EXERCISE DETAILS: From the entries provided below, copy each line that contains the word "contourBasics".

--- START ---

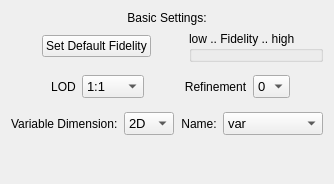
Before: the Qt Designer form apps/vaporgui/guis/ui/contourBasics.ui in yyr/vapor, drawn with Qt 5.
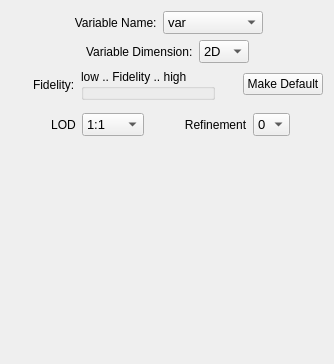
After: the same form once the commit is applied.

Patch:
```diff
--- a/apps/vaporgui/guis/ui/contourBasics.ui
+++ b/apps/vaporgui/guis/ui/contourBasics.ui
@@ -7,29 +7,211 @@
     <x>0</x>
     <y>0</y>
     <width>334</width>
-    <height>184</height>
+    <height>364</height>
    </rect>
   </property>
   <property name="windowTitle">
    <string>Form</string>
   </property>
-  <layout class="QHBoxLayout" name="horizontalLayout_2">
+  <layout class="QHBoxLayout" name="horizontalLayout_5">
    <item>
     <layout class="QVBoxLayout" name="verticalLayout">
      <item>
-      <widget class="QLabel" name="label_2">
-       <property name="text">
-        <string>Basic Settings:</string>
-       </property>
-       <property name="alignment">
-        <set>Qt::AlignCenter</set>
-       </property>
-      </widget>
+      <layout class="QHBoxLayout" name="horizontalLayout_2">
+       <item>
+        <spacer name="horizontalSpacer_2">
+         <property name="orientation">
+          <enum>Qt::Horizontal</enum>
+         </property>
+         <property name="sizeHint" stdset="0">
+          <size>
+           <width>40</width>
+           <height>20</height>
+          </size>
+         </property>
+        </spacer>
+       </item>
+       <item>
+        <widget class="QLabel" name="label_10">
+         <property name="text">
+          <string> Variable Name:</string>
+         </property>
+         <property name="alignment">
+          <set>Qt::AlignCenter</set>
+         </property>
+        </widget>
+       </item>
+       <item>
+        <widget class="QComboBox" name="variableCombo">
+         <property name="sizePolicy">
+          <sizepolicy hsizetype="Maximum" vsizetype="Fixed">
+           <horstretch>0</horstretch>
+           <verstretch>0</verstretch>
+          </sizepolicy>
+         </property>
+         <property name="minimumSize">
+          <size>
+           <width>100</width>
+           <height>0</height>
+          </size>
+         </property>
+         <property name="font">
+          <font>
+           <family>MS Shell Dlg 2</family>
+           <pointsize>10</pointsize>
+          </font>
+         </property>
+         <property name="focusPolicy">
+          <enum>Qt::ClickFocus</enum>
+         </property>
+         <property name="toolTip">
+          <string>Specify name of variable used in contour lines</string>
+         </property>
+         <item>
+          <property name="text">
+           <string>var</string>
+          </property>
+         </item>
+        </widget>
+       </item>
+       <item>
+        <spacer name="horizontalSpacer_17">
+         <property name="orientation">
+          <enum>Qt::Horizontal</enum>
+         </property>
+         <property name="sizeHint" stdset="0">
+          <size>
+           <width>13</width>
+           <height>19</height>
+          </size>
+         </property>
+        </spacer>
+       </item>
+      </layout>
+     </item>
+     <item>
+      <layout class="QHBoxLayout" name="horizontalLayout_3">
+       <item>
+        <spacer name="horizontalSpacer_3">
+         <property name="orientation">
+          <enum>Qt::Horizontal</enum>
+         </property>
+         <property name="sizeHint" stdset="0">
+          <size>
+           <width>40</width>
+           <height>20</height>
+          </size>
+         </property>
+        </spacer>
+       </item>
+       <item>
+        <widget class="QLabel" name="label_9">
+         <property name="statusTip">
+          <string>Select either contours of 3D or 2D variables</string>
+         </property>
+         <property name="whatsThis">
+          <string>&lt;html&gt;&lt;head/&gt;&lt;body&gt;&lt;p&gt;Isolines can be calculated from 3D variables along arbitrarily oriented planes, or from 2D variables along a horizontally oriented plane.&lt;/p&gt;&lt;/body&gt;&lt;/html&gt;</string>
+         </property>
+         <property name="text">
+          <string>Variable Dimension:</string>
+         </property>
+        </widget>
+       </item>
+       <item>
+        <widget class="QComboBox" name="dimensionCombo">
+         <property name="minimumSize">
+          <size>
+           <width>50</width>
+           <height>0</height>
+          </size>
+         </property>
+         <property name="maximumSize">
+          <size>
+           <width>40</width>
+           <height>16777215</height>
+          </size>
+         </property>
+         <property name="font">
+          <font>
+           <pointsize>10</pointsize>
+          </font>
+         </property>
+         <property name="toolTip">
+          <string>Specify whether the contours are of 2D or 3D variables</string>
+         </property>
+         <property name="statusTip">
+          <string>Select either contours of 3D or 2D variables</string>
+         </property>
+         <property name="whatsThis">
+          <string>&lt;html&gt;&lt;head/&gt;&lt;body&gt;&lt;p&gt;Isolines can be calculated from 3D variables along arbitrarily oriented planes, or from 2D variables along a horizontally oriented plane.&lt;/p&gt;&lt;/body&gt;&lt;/html&gt;</string>
+         </property>
+         <item>
+          <property name="text">
+           <string>2D</string>
+          </property>
+         </item>
+         <item>
+          <property name="text">
+           <string>3D</string>
+          </property>
+         </item>
+        </widget>
+       </item>
+       <item>
+        <spacer name="horizontalSpacer_15">
+         <property name="orientation">
+          <enum>Qt::Horizontal</enum>
+         </property>
+         <property name="sizeHint" stdset="0">
+          <size>
+           <width>13</width>
+           <height>19</height>
+          </size>
+         </property>
+        </spacer>
+       </item>
+      </layout>
      </item>
      <item>
       <layout class="QHBoxLayout" name="fidelityLayout">
        <item>
-        <spacer name="horizontalSpacer_16">
+        <spacer name="horizontalSpacer_4">
+         <property name="orientation">
+          <enum>Qt::Horizontal</enum>
+         </property>
+         <property name="sizeHint" stdset="0">
+          <size>
+           <width>40</width>
+           <height>20</height>
+          </size>
+         </property>
+        </spacer>
+       </item>
+       <item>
+        <widget class="QLabel" name="label_11">
+         <property name="statusTip">
+          <string>Select either contours of 3D or 2D variables</string>
+         </property>
+         <property name="whatsThis">
+          <string>&lt;html&gt;&lt;head/&gt;&lt;body&gt;&lt;p&gt;Isolines can be calculated from 3D variables along arbitrarily oriented planes, or from 2D variables along a horizontally oriented plane.&lt;/p&gt;&lt;/body&gt;&lt;/html&gt;</string>
+         </property>
+         <property name="text">
+          <string>Fidelity:</string>
+         </property>
+        </widget>
+       </item>
+       <item>
+        <widget class="QGroupBox" name="fidelityBox">
+         <property name="whatsThis">
+          <string>The fidelity setting controls both refinement and LOD.  Click on the &quot;Set Default Fidelity&quot; button to establish a fidelity level that is interactive on the current platform.</string>
+         </property>
+         <property name="title">
+          <string>low .. Fidelity .. high</string>
+         </property>
+        </widget>
+       </item>
+       <item>
+        <spacer name="horizontalSpacer_5">
          <property name="orientation">
           <enum>Qt::Horizontal</enum>
          </property>
@@ -54,7 +236,7 @@
           <string>The fidelity setting controls both refinement and LOD.  Click on the &quot;Set Default Fidelity&quot; button to establish a fidelity level that is interactive on the current platform.</string>
          </property>
          <property name="text">
-          <string>Set Default Fidelity</string>
+          <string>Make Default</string>
          </property>
         </widget>
        </item>
@@ -65,22 +247,12 @@
          </property>
          <property name="sizeHint" stdset="0">
           <size>
-           <width>40</width>
+           <width>18</width>
            <height>20</height>
           </size>
          </property>
         </spacer>
        </item>
-       <item>
-        <widget class="QGroupBox" name="fidelityBox">
-         <property name="whatsThis">
-          <string>The fidelity setting controls both refinement and LOD.  Click on the &quot;Set Default Fidelity&quot; button to establish a fidelity level that is interactive on the current platform.</string>
-         </property>
-         <property name="title">
-          <string>low .. Fidelity .. high</string>
-         </property>
-        </widget>
-       </item>
       </layout>
      </item>
      <item>
@@ -246,145 +418,6 @@
        </item>
       </layout>
      </item>
-     <item>
-      <layout class="QHBoxLayout" name="horizontalLayout_5">
-       <item>
-        <spacer name="horizontalSpacer_15">
-         <property name="orientation">
-          <enum>Qt::Horizontal</enum>
-         </property>
-         <property name="sizeHint" stdset="0">
-          <size>
-           <width>40</width>
-           <height>20</height>
-          </size>
-         </property>
-        </spacer>
-       </item>
-       <item>
-        <widget class="QLabel" name="label_9">
-         <property name="statusTip">
-          <string>Select either contours of 3D or 2D variables</string>
-         </property>
-         <property name="whatsThis">
-          <string>&lt;html&gt;&lt;head/&gt;&lt;body&gt;&lt;p&gt;Isolines can be calculated from 3D variables along arbitrarily oriented planes, or from 2D variables along a horizontally oriented plane.&lt;/p&gt;&lt;/body&gt;&lt;/html&gt;</string>
-         </property>
-         <property name="text">
-          <string>Variable Dimension:</string>
-         </property>
-        </widget>
-       </item>
-       <item>
-        <widget class="QComboBox" name="dimensionCombo">
-         <property name="minimumSize">
-          <size>
-           <width>50</width>
-           <height>0</height>
-          </size>
-         </property>
-         <property name="maximumSize">
-          <size>
-           <width>40</width>
-           <height>16777215</height>
-          </size>
-         </property>
-         <property name="font">
-          <font>
-           <pointsize>10</pointsize>
-          </font>
-         </property>
-         <property name="toolTip">
-          <string>Specify whether the contours are of 2D or 3D variables</string>
-         </property>
-         <property name="statusTip">
-          <string>Select either contours of 3D or 2D variables</string>
-         </property>
-         <property name="whatsThis">
-          <string>&lt;html&gt;&lt;head/&gt;&lt;body&gt;&lt;p&gt;Isolines can be calculated from 3D variables along arbitrarily oriented planes, or from 2D variables along a horizontally oriented plane.&lt;/p&gt;&lt;/body&gt;&lt;/html&gt;</string>
-         </property>
-         <item>
-          <property name="text">
-           <string>2D</string>
-          </property>
-         </item>
-         <item>
-          <property name="text">
-           <string>3D</string>
-          </property>
-         </item>
-        </widget>
-       </item>
-       <item>
-        <spacer name="horizontalSpacer_17">
-         <property name="orientation">
-          <enum>Qt::Horizontal</enum>
-         </property>
-         <property name="sizeHint" stdset="0">
-          <size>
-           <width>40</width>
-           <height>20</height>
-          </size>
-         </property>
-        </spacer>
-       </item>
-       <item>
-        <widget class="QLabel" name="label_10">
-         <property name="text">
-          <string>Name:</string>
-         </property>
-         <property name="alignment">
-          <set>Qt::AlignCenter</set>
-         </property>
-        </widget>
-       </item>
-       <item>
-        <widget class="QComboBox" name="variableCombo">
-         <property name="sizePolicy">
-          <sizepolicy hsizetype="Maximum" vsizetype="Fixed">
-           <horstretch>0</horstretch>
-           <verstretch>0</verstretch>
-          </sizepolicy>
-         </property>
-         <property name="minimumSize">
-          <size>
-           <width>100</width>
-           <height>0</height>
-          </size>
-         </property>
-         <property name="font">
-          <font>
-           <family>MS Shell Dlg 2</family>
-           <pointsize>10</pointsize>
-          </font>
-         </property>
-         <property name="focusPolicy">
-          <enum>Qt::ClickFocus</enum>
-         </property>
-         <property name="toolTip">
-          <string>Specify name of variable used in contour lines</string>
-         </property>
-         <item>
-          <property name="text">
-           <string>var</string>
-          </property>
-         </item>
-        </widget>
-       </item>
-       <item>
-        <spacer name="horizontalSpacer_18">
-         <property name="orientation">
-          <enum>Qt::Horizontal</enum>
-         </property>
-         <property name="sizeHint" stdset="0">
-          <size>
-           <width>40</width>
-           <height>20</height>
-          </size>
-         </property>
-        </spacer>
-       </item>
-      </layout>
-     </item>
      <item>
       <spacer name="verticalSpacer">
        <property name="orientation">
```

--- END ---

TASK RESULT:
Before: the Qt Designer form apps/vaporgui/guis/ui/contourBasics.ui in yyr/vapor, drawn with Qt 5.
--- a/apps/vaporgui/guis/ui/contourBasics.ui
+++ b/apps/vaporgui/guis/ui/contourBasics.ui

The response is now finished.